On Jan. 18, Obama for America (later, Organizing for America) became Organizing for Action; on Jan. 24, the campaign’s former national field director, Jeremy Bird, launched the party’s plan to turn Texas into a battleground; and in the coming weeks, if successful, the president’s Department of Justice will begin the process of turning Louisiana blue.
Just how would they go about doing that? Simple, really: The first step toward winning a state in the modern age is a deep knowledge of who is in that state, allowing organizations to understand how to reach, and sway, those people. And a major, major step in that direction in the Big Easy is obtaining the voter roll information — we’re talking Social Security numbers, license numbers, dates of birth, mother’s maiden names, dates and places of registration, and all changes to updates to registrations — for 2.9 million Louisiana voters, as well as the computer source codes the secretary calls “essential to election integrity,” and turn all that over to the activists and data gurus that won the country for the president in 2008 and 2012. One of these potential recipients is Catalist — an organization the Capital Research Center called “the most powerful weapon in [the left's] arsenal,” and one that counted Obama for America among its long and illustrious list of (entirely progressive) clients.
Sound nefarious? Well, it is. And this, in real time, is how it is playing out:
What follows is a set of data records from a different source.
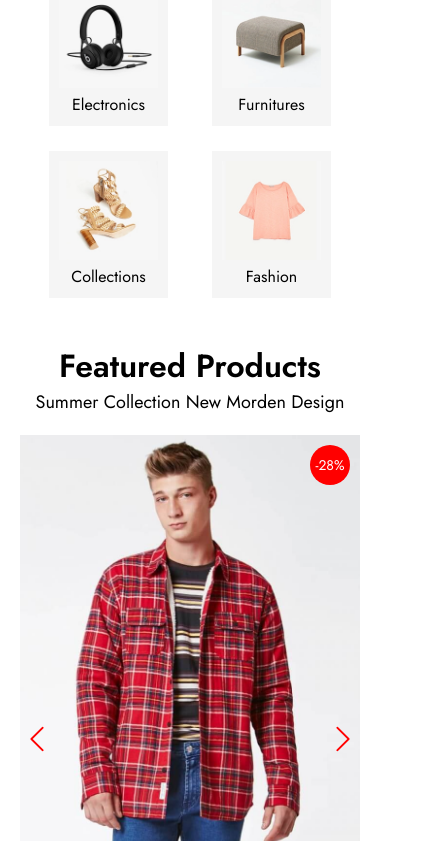
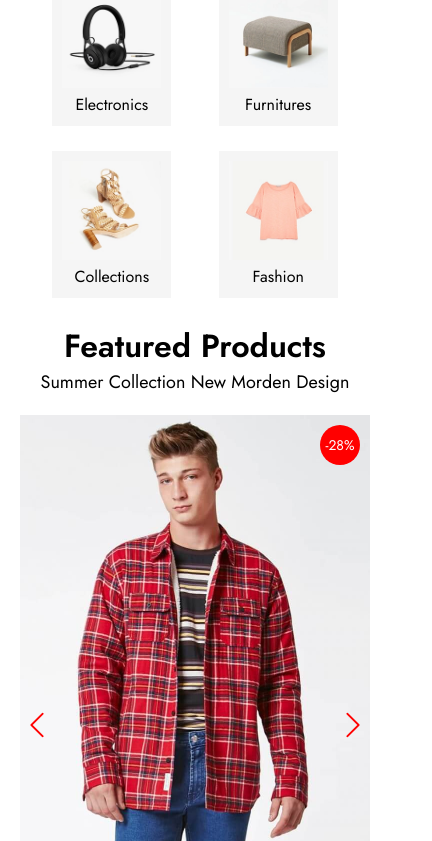
Before and after one commit to impress06/e-commerce-vanilya, a plain HTML site: page index.html in a window 390 px wide. Shown: the part 1159-2000 px from the top of the page, 432 px wide, since content can reach past the window. Drawn offline with nearby package versions, Linux system fonts and the light colour scheme.

Commit message:
media query

```diff
--- a/css/layout/header.css
+++ b/css/layout/header.css
@@ -234,9 +234,8 @@ header{
 
     @media  screen and (max-width:768px){
       .container {
-        max-width: 576px;
-        overflow-x: hidden;
-        padding-right: 10px;
+        max-width: 574px;
+
 
       }
     }
@@ -244,7 +243,7 @@ header{
     @media  screen and (max-width:576px){
       .container {
         max-width: 400px;
-        overflow-x: hidden;
+
 
       }
       .bagcounter{
```
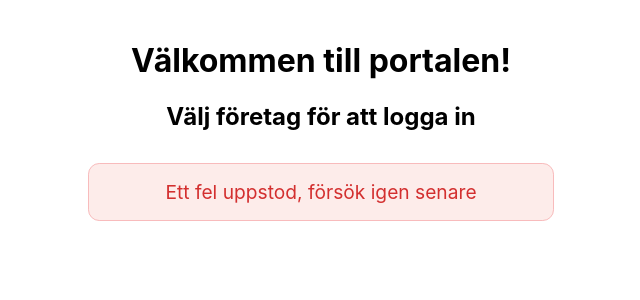
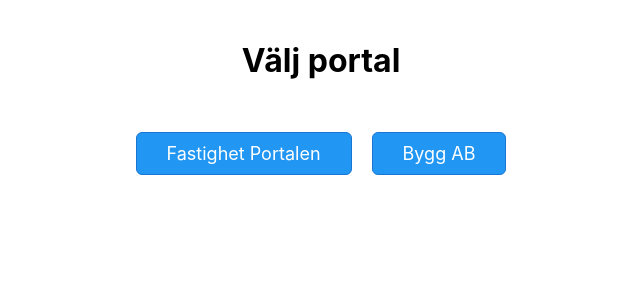
Before and after one commit to Amin-zare/RealEstateClient, a React (Create React App) app: page / in a window 1280 px wide. Shown: the top 300 px of the page, without its empty margins (319-959 px from the left). Built offline with nearby package versions, Linux system fonts and the light colour scheme; no server answers.

Commit message:
feat: add routing and portal and Bygg AB portal

```diff
--- a/package.json
+++ b/package.json
@@ -11,8 +11,10 @@
     "@types/node": "^16.18.126",
     "@types/react": "^19.1.12",
     "@types/react-dom": "^19.1.9",
+
     "react": "^19.1.1",
     "react-dom": "^19.1.1",
+    "react-router-dom": "^7.8.2",
     "react-scripts": "5.0.1",
     "typescript": "^4.9.5",
     "web-vitals": "^2.1.4"
--- a/src/App.css
+++ b/src/App.css
@@ -1,3 +1,46 @@
+.home-center {
+  display: flex;
+  flex-direction: column;
+  align-items: center;
+  min-height: 100dvh;
+  min-height: 100svh;
+  height: 100vh;
+}
+
+.button-row {
+  display: flex;
+  flex-direction: row;
+  gap: 20px;
+  margin-top: 20px;
+}
+
+.portal-btn {
+  display: inline-block;
+  padding: 10px 30px;
+  font-size: 18px;
+  cursor: pointer;
+  border-radius: 6px;
+  border: 1px solid #1976d2;
+  background: #2196f3;
+  color: #fff;
+  transition: background 0.2s;
+  margin-top: 10px;
+  text-decoration: none;
+  outline: none;
+  -webkit-appearance: none;
+  appearance: none;
+}
+.portal-btn:hover,
+.portal-btn:focus,
+.portal-btn:active {
+  background: #1976d2;
+}
+.portal-btn:focus,
+.portal-btn:focus-visible {
+  outline: 3px solid #ff9800;
+  outline-offset: 2px;
+  box-shadow: 0 0 0 4px rgba(33,150,243,0.2);
+}
 .company-btn {
   font-size: 1.2rem;
   padding: 1rem 2.5rem;
--- a/src/App.tsx
+++ b/src/App.tsx
@@ -1,104 +1,39 @@
 import './App.css';
-import React, { useState, useEffect } from 'react';
-import { Company } from './types/Company';
-import { Apartment } from './types/Apartment';
-import { fetchCompanies } from './services/companyService';
-import { fetchApartments } from './services/apartmentService';
+import { BrowserRouter, Routes, Route, Link } from 'react-router-dom';
+import PortalPage from './components/PortalPage';
+import ByggAbPage from './components/ByggAbPage';
 import text from './constants/text.json';
-import CompanyList from './components/CompanyList';
-import Loading from './services/Loading';
-import ApartmentList from './components/ApartmentList';
 
 function App() {
-  const [companies, setCompanies] = useState<Company[]>([]);
-  const [selectedCompany, setSelectedCompany] = useState<number | null>(null);
-  const [apartments, setApartments] = useState<Apartment[]>([]);
-  const [showExpiring, setShowExpiring] = useState(false);
-  const [loadingCompanies, setLoadingCompanies] = useState(true);
-  const [loadingApts, setLoadingApts] = useState(false);
-  const [companyError, setCompanyError] = useState<string | null>(null);
-  const [aptError, setAptError] = useState<string | null>(null);
-
-  useEffect(() => {
-    const controller = new AbortController();
-    const run = async () => {
-      try {
-        setLoadingCompanies(true);
-        setCompanyError(null);
-        const data = await fetchCompanies();
-        setCompanies(data);
-      } catch (err: any) {
-        if (err?.name === 'AbortError') return;
-        console.error('Could not fetch companies:', err);
-        setCompanyError(text.genericError);
-      } finally {
-        setLoadingCompanies(false);
-      }
-    };
-    run();
-    return () => controller.abort();
-  }, []);
-
-  useEffect(() => {
-    if (selectedCompany === null) {
-      setApartments([]);
-      return;
-    }
-
-    const controller = new AbortController();
-    setLoadingApts(true);
-    setAptError(null);
-
-    fetchApartments(selectedCompany, showExpiring, controller.signal)
-      .then((data) => {
-        setApartments(data);
-      })
-      .catch((err) => {
-        if (err?.name === 'AbortError') return;
-        console.error('Could not fetch apartments:', err);
-        setApartments([]);
-        setAptError(text.genericError);
-      })
-      .finally(() => {
-        setLoadingApts(false);
-      });
-
-    return () => {
-      controller.abort();
-    };
-  }, [selectedCompany, showExpiring]);
-
   return (
-    <div className="App">
-      <h1>{text.welcomeTitle}</h1>
-      <h2>{text.chooseCompany}</h2>
-      {loadingCompanies ? (
-        <Loading />
-      ) : companyError ? (
-        <div className="error-message">{companyError}</div>
-      ) : (
-        <CompanyList
-          companies={companies}
-          selectedCompany={selectedCompany}
-          onSelect={setSelectedCompany}
+    <BrowserRouter>
+      <Routes>
+        <Route
+          path="/"
+          element={
+            <div className="App home-center">
+              <h1>{text.choosePortal}</h1>
+              <div className="button-row">
+                <Link to="/portalen" className="portal-btn" aria-label={text.fastighetPortalBtn}>{text.fastighetPortalBtn}</Link>
+                <Link to="/byggab" className="portal-btn" aria-label={text.byggAbBtn}>{text.byggAbBtn}</Link>
+              </div>
+            </div>
+          }
         />
-      )}
-      {selectedCompany !== null && (
-        loadingApts ? (
-          <Loading />
-        ) : aptError ? (
-          <div className="error-message">{aptError}</div>
-        ) : (
-          <ApartmentList
-            apartments={apartments}
-            companies={companies}
-            selectedCompany={selectedCompany}
-            showExpiring={showExpiring}
-            setShowExpiring={setShowExpiring}
-          />
-        )
-      )}
-    </div>
+        <Route
+          path="/portalen"
+          element={
+            <div>
+              <PortalPage />
+            </div>
+          }
+        />
+        <Route
+          path="/byggab"
+          element={<ByggAbPage />}
+        />
+      </Routes>
+    </BrowserRouter>
   );
 }
 
--- /dev/null
+++ b/src/components/ByggAbPage.tsx
@@ -0,0 +1,15 @@
+import React from 'react';
+import { Link } from 'react-router-dom';
+import text from '../constants/text.json';
+
+const ByggAbPage: React.FC = () => {
+    return (
+        <div className="App home-center">
+            <h2>{text.byggAbTitle}</h2>
+            <p>{text.byggAbText}</p>
+            <Link to="/" className="portal-btn" role="button">{text.backButton}</Link>
+        </div>
+    );
+};
+
+export default ByggAbPage;
--- /dev/null
+++ b/src/components/PortalPage.tsx
@@ -0,0 +1,104 @@
+import React, { useState, useEffect } from 'react';
+import { Company } from '../types/Company';
+import { Apartment } from '../types/Apartment';
+import { fetchCompanies } from '../services/companyService';
+import { fetchApartments } from '../services/apartmentService';
+import text from '../constants/text.json';
+import CompanyList from '../components/CompanyList';
+import Loading from '../services/Loading';
+import ApartmentList from '../components/ApartmentList';
+import { Link } from 'react-router-dom';
+
+const PortalPage: React.FC = () => {
+  const [companies, setCompanies] = useState<Company[]>([]);
+  const [selectedCompany, setSelectedCompany] = useState<number | null>(null);
+  const [apartments, setApartments] = useState<Apartment[]>([]);
+  const [showExpiring, setShowExpiring] = useState(false);
+  const [loadingCompanies, setLoadingCompanies] = useState(true);
+  const [loadingApts, setLoadingApts] = useState(false);
+  const [companyError, setCompanyError] = useState<string | null>(null);
+  const [aptError, setAptError] = useState<string | null>(null);
+
+  useEffect(() => {
+    const controller = new AbortController();
+    const run = async () => {
+      try {
+        setLoadingCompanies(true);
+        setCompanyError(null);
+        const data = await fetchCompanies();
+        setCompanies(data);
+      } catch (err: any) {
+        if (err?.name === 'AbortError') return;
+        console.error('Could not fetch companies:', err);
+        setCompanyError(text.genericError);
+      } finally {
+        setLoadingCompanies(false);
+      }
+    };
+    run();
+    return () => controller.abort();
+  }, []);
+
+  useEffect(() => {
+    if (selectedCompany === null) {
+      setApartments([]);
+      return;
+    }
+    const controller = new AbortController();
+    setLoadingApts(true);
+    setAptError(null);
+    fetchApartments(selectedCompany, showExpiring)
+      .then((data) => {
+        setApartments(data);
+      })
+      .catch((err) => {
+        if (err?.name === 'AbortError') return;
+        console.error('Could not fetch apartments:', err);
+        setApartments([]);
+        setAptError(text.genericError);
+      })
+      .finally(() => {
+        setLoadingApts(false);
+      });
+    return () => {
+      controller.abort();
+    };
+  }, [selectedCompany, showExpiring]);
+
+  return (
+    <div className="App">
+      <h1>{text.welcomeTitle}</h1>
+      <h2>{text.chooseCompany}</h2>
+      {loadingCompanies ? (
+        <Loading />
+      ) : companyError ? (
+        <div className="error-message">{companyError}</div>
+      ) : (
+        <CompanyList
+          companies={companies}
+          selectedCompany={selectedCompany}
+          onSelect={setSelectedCompany}
+        />
+      )}
+      {selectedCompany !== null && (
+        loadingApts ? (
+          <Loading />
+        ) : aptError ? (
+          <div className="error-message">{aptError}</div>
+        ) : (
+          <ApartmentList
+            apartments={apartments}
+            companies={companies}
+            selectedCompany={selectedCompany}
+            showExpiring={showExpiring}
+            setShowExpiring={setShowExpiring}
+          />
+        )
+      )}
+  <Link to="/" className="portal-btn" role="button">{text.backButton}</Link>
+    </div>
+
+  );
+};
+
+export default PortalPage;
--- a/src/constants/text.json
+++ b/src/constants/text.json
@@ -9,5 +9,11 @@
   "noApartments": "Inga lägenheter finns för detta bolag.",
   "leaseEnd": "Slutdatum:",
   "renovated": " (Renoverad)",
-  "expiringLabel": "Kontraktet löper ut inom 3 månader!"
+  "expiringLabel": "Kontraktet löper ut inom 3 månader!",
+  "byggAbTitle": "Bygg AB",
+  "byggAbText": "Detta är en exempeltext för Bygg AB.",
+  "backButton": "Tillbaka",
+  "choosePortal": "Välj portal",
+  "fastighetPortalBtn": "Fastighet Portalen",
+  "byggAbBtn": "Bygg AB"
 }
--- a/src/services/companyService.ts
+++ b/src/services/companyService.ts
@@ -1,29 +1,21 @@
 import { Company } from '../types/Company';
 
-export async function fetchCompanies(signal?: AbortSignal): Promise<Company[]> {
+export async function fetchCompanies(): Promise<Company[]> {
   const url = process.env.REACT_APP_COMPANIES_URL;
   const token = process.env.REACT_APP_AUTHORIZATION_TOKEN;
   if (!url) throw new Error('REACT_APP_COMPANIES_URL saknas i miljövariabler.');
   if (!token) throw new Error('REACT_APP_AUTHORIZATION_TOKEN saknas i miljövariabler.');
-  const controller = signal ? undefined : new AbortController();
-  const usedSignal = signal || (controller ? controller.signal : undefined);
-  const timeout = setTimeout(() => {
-  if (controller) controller.abort();
-  }, 10000); // 10 sekunder timeout
   try {
     const res = await fetch(url, {
       headers: {
         "Authorization": `Bearer ${token}`,
         Accept: 'application/json',
       },
-  signal: usedSignal
     });
-  clearTimeout(timeout);
     if (!res.ok) {
       throw new Error(`Request failed with status ${res.status}`);
     }
     const data = await res.json();
-  // Validera att data är en array av Company
     if (!Array.isArray(data)) {
       throw new Error('API svarar inte med en lista av företag.');
     }
```
Also changed, not shown: src/services/apartmentService.ts (+3 -4 lines), 1 other file (tests, documents, lock files or other folders). Lines whose indentation alone changed are shown as unchanged.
The DOJ is suing Louisiana Secretary of State Thomas Schedler, the Louisiana Department of Health and Hospitals (DHH), DHH Secretary Bruce Greenstein, the Louisiana Department of Children and Family Services (DCFS) and DCFS Secretary Ruth Johnson under Section 7 of the National Voter Registration Act of 1993, which requires states to register voters at welfare handout locations (they call these “public assistance” programs).
Louisiana, they charge, has not been registering welfare recipients with the “sufficient vigor” they think the 1993 law — at least the one section they choose to enforce — requires. (RELATED: Schedler: DOJ selectively enforcing 1993 Voter Rights law for ‘political agenda’)
Sounds likely enough, right? Louisiana, by the admission of Schedler himself, has a troubled past when it comes to voting corruption. Who would be surprised that the DOJ’s Civil Rights Division is taking an interest? But despite the insistence of professional race baiters across the country, the year is 2013, and here are a few voter facts to go with the hip new times: About 84 percent of eligible voters in Louisiana are registered, putting it in fourth place nationally; Louisiana’s 67.9 percent 2012 turnout was nine points above the national average and makes it one of three states with improved turnout from 2008; it was one of the first in the country to allow online voter registration; and it was one of the first to provide access to voter registration status at any time online. So now that the ghost of the KKK is out of the way, let’s take a look what’s going on here:
The DOJ launched their lawsuit on July 12, 2011 — less than three months after an April 19 lawsuit was launched by Project Vote and the National Association for the Advancement of Colored People (NAACP) on pretty much the same grounds. Seriously: According to Voteguards.org — a website supporting Mr. Schedler and others in similar situations — the cases were so similar, “the defendants in the two identical cases attempted to have them merged into a single case in an effort to save hundreds of thousands of dollars in legal costs, but to no avail.”